MAXWELL AIR FORCE BASE, Ala. -- To prepare for the rigors and dangers of space travel, astronauts attend different training scenarios at facilities all over the world.
Some are highly specialized, immersive environments such as underwater tanks containing full mock ups of the international space station to practice functioning in weightless environments. There are also facilities used by others that can be repurposed to suit the astronauts' needs.
Maxwell Air Force Base's Squadron Officer College Project X leadership reaction course and the Vigilant Warrior training complex here are two facilities that Peggy Whitson, the NASA Johnson Space Center in Houston training lead for astronaut expeditionary skills, sought out to provide a unique training opportunity for its astronauts.
Designed to develop leadership skills, the LRC and vigilant warrior field exercises are a series of obstacle course challenges that students attending schools on Maxwell Air Force Base, Ala., go through as teams.
The training was modified over the course of a year to fit the astronauts' training needs in a coordinated effort between NASA and the Academy of Military Science here on Maxwell AFB, said Lt. Col. Reid Rasmussen, the AMS commander.
Six American and international astronauts participated in training events at the LRC, and the VWTC here, March 3-5.
"The way we ran the LRC for NASA is very different than how we would run it for our students," Rasmussen said. "They are more highly trained and come with a much broader skill set than your average lieutenant shows up with."
The events were designed to provide the astronauts with unique training opportunities based on requirements provided by NASA. The exercise pitted the astronauts against a specific obstacle goal to be achieved within a time limit and under a specific set of rules.
They combined a set of physical and mental challenges to test the astronauts' core leadership training requirements.

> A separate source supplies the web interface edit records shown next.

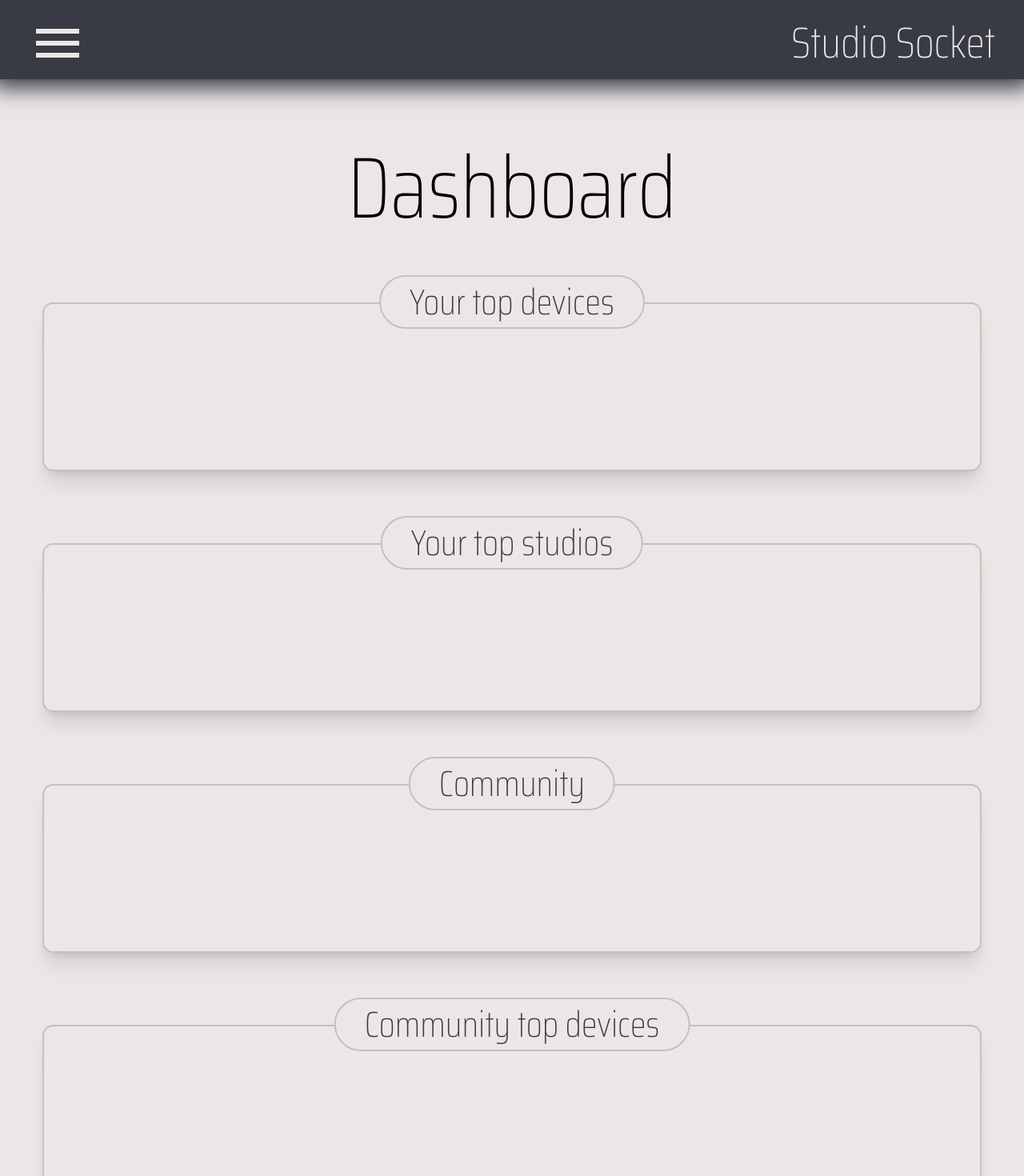
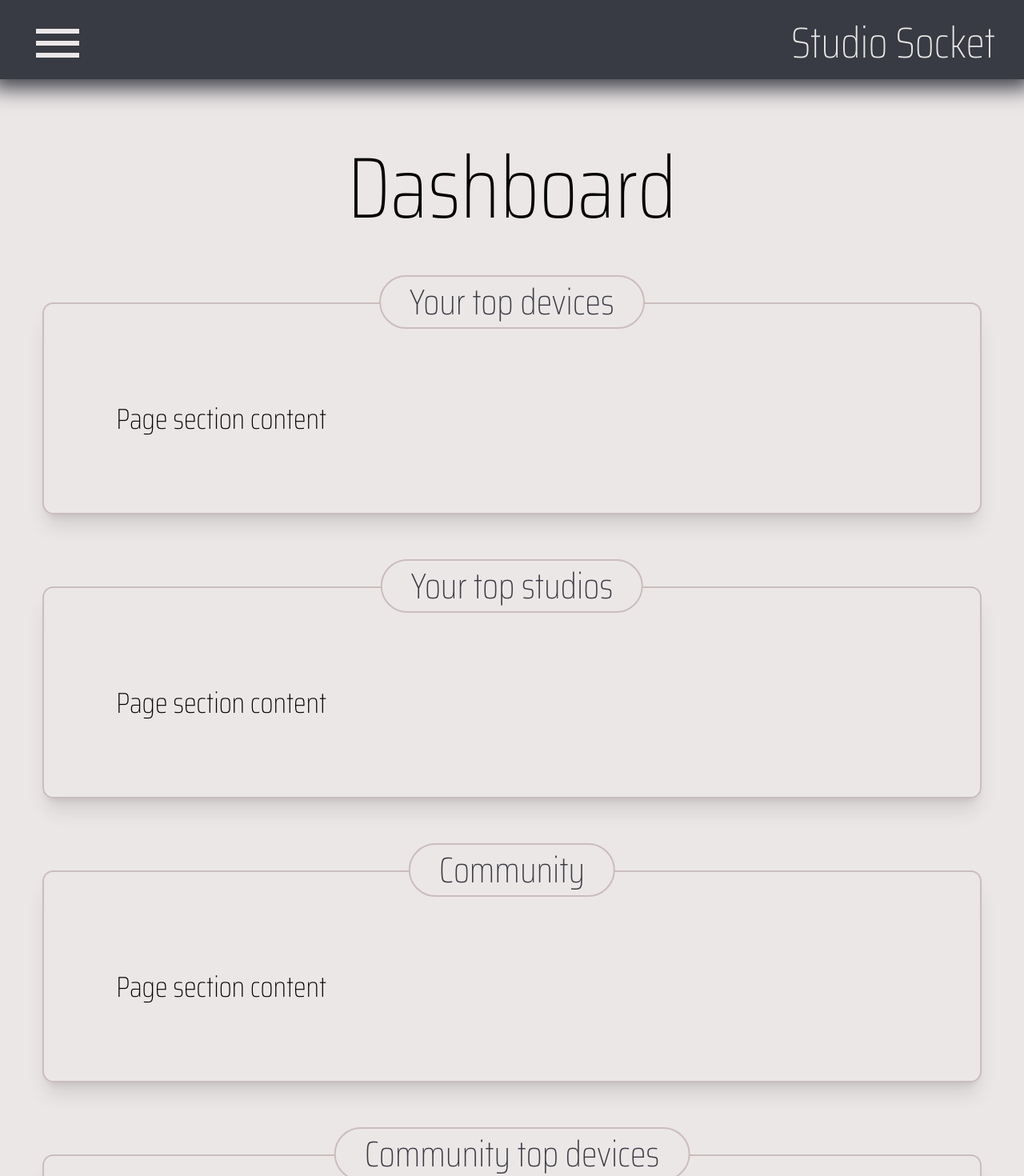
Before and after one commit to BernardCooley/studio-socket-next-13, a Next.js app: page /dashboard in a window 1280 px wide. Shown: the top 1470 px of the page at 80% size. Built offline with nearby package versions, Linux system fonts and the light colour scheme.

Commit message:
fixed image with fallback

```diff
--- a/app/(authPages)/layout.tsx
+++ b/app/(authPages)/layout.tsx
@@ -59,6 +59,10 @@ const AuthLayout = ({ children }: { children: React.ReactNode }) => {
                         fit="contain"
                         layout="responsive"
                         containerClassname="w-full"
+                        size={{
+                            width: 32,
+                            height: 32,
+                        }}
                     />
                 </div>
                 <div className="text-4xl mt-20 capitalize">
--- a/app/(protectedPages)/dashboard/page.tsx
+++ b/app/(protectedPages)/dashboard/page.tsx
@@ -9,16 +9,16 @@ const Dashboard = ({}: Props) => {
     return (
         <div className="flex flex-col items-center bg-primary-light pb-10">
             <PageSection title="Your top devices">
-                <div className="p-6"></div>
+                <div className="p-6">Page section content</div>
             </PageSection>
             <PageSection title="Your top studios">
-                <div className="p-6"></div>
+                <div className="p-6">Page section content</div>
             </PageSection>
             <PageSection title="Community">
-                <div className="p-6"></div>
+                <div className="p-6">Page section content</div>
             </PageSection>
             <PageSection title="Community top devices">
-                <div className="p-6"></div>
+                <div className="p-6">Page section content</div>
             </PageSection>
         </div>
     );
--- a/app/page.tsx
+++ b/app/page.tsx
@@ -63,6 +63,7 @@ const Landing = ({}: Props) => {
                         fit="contain"
                         layout="responsive"
                         containerClassname="w-full"
+                        size={{ width: 300, height: 300 }}
                     />
                 </div>
                 <div className="Title uppercase text-2xl tracking-widest font-light">
--- a/components/Avatar.tsx
+++ b/components/Avatar.tsx
@@ -24,6 +24,10 @@ const Avatar = ({
                 image={{ name: "", url: image }}
                 imageClassname="rounded-full"
                 fit="cover"
+                size={{
+                    width: 200,
+                    height: 200,
+                }}
             />
             <button
                 onClick={onClick}
--- a/components/DeviceItem.tsx
+++ b/components/DeviceItem.tsx
@@ -5,7 +5,7 @@ import ImageWithFallback from "./ImageWithFallback";
 interface Props {
     // TODO: Add device type
     device: any;
-    onClick?: () => void;
+    onClick: () => void;
 }
 
 const DeviceItem = ({ device, onClick = noop }: Props) => {
@@ -14,7 +14,7 @@ const DeviceItem = ({ device, onClick = noop }: Props) => {
             className="border-primary-light-border border-2 shadow-lg rounded-md"
             onClick={onClick}
         >
-            {Object.keys(device).length > 0 && (
+            {device && Object.keys(device).length > 0 && (
                 <div className="p-2 h-full flex flex-col justify-between">
                     <div>
                         <div className="text-lg">
@@ -31,6 +31,10 @@ const DeviceItem = ({ device, onClick = noop }: Props) => {
                                 name: device.title,
                                 url: device.image,
                             }}
+                            size={{
+                                width: 200,
+                                height: 200,
+                            }}
                         />
                     </div>
                 </div>
```
Also changed, not shown: components/ImageWithFallback.tsx (+12 -1 lines).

The astronauts had to scale walls and climb ropes, cross wide gaps with ropes and transport simulated wounded people, all while staying in a safe zone to achieve their goals. To make the situation more challenging some of the exercises cut off their ability to communicate.
"We worked together in coming up with a scenario that would allow us to practice some more skills that give us a more extended duration working together," Whitson said.
While there is an established way of solving an obstacle, the central theme of the training was an emphasis on team work and intercommunication in unfavorable circumstances.
"It was a very positive experience, putting us in a situation where we don't have the solutions," said Maj. Jeremy Hansen, a Royal Canadian air force astronaut. "These specific skill sets don't apply to our job of flying in space, but what really applies to our job is how six of us are going to live together in a tin can for six months and make sure that we operate in a very deadly environment and communicate all the things that are very important. If you get them wrong, there are significant prices to be paid."
Throughout the day, some of the exercises were designed to illustrate the difficulty of an inability to communicate and encouraged the astronauts to find alternatives.
"Clear, concise, but effective communication is very important'" Whitson said. "Learning how to read accurate information back to ground so you can get the job done, particularly in a less than nominal situation is very important."
An environment like the International Space Station, where people from all over the world with different cultures and languages come together to accomplish a specific mission requires the astronauts to be able to easily adapt to new people and group dynamics, Whitson said.
"It is imperative for us to develop the skill set and understanding of how to work with someone else, and it's important to be able to adapt easily to a new group of people and to know what techniques you might try differently to get the group to bond together and to build a stronger team."
After the LRC, the astronauts went to the VWTC site, where they spent a night out in the southern wild, where they built a shelter and set up communications equipment. The AMS instructors provided them with distractors and inputs to constantly test their ability to operate in a high stress environment.
"Our instructor core gets to grow out this experience," Rasmussen said. "Just getting outside of your comfort zone as an instructor to broaden some of the things that we are allowing them to do is a way to make our instructors think a little bit more, be ready to debrief something they not have ever seen before. It's definitely beneficial to both sides. We just want to be a good partner and support NASA as they need it."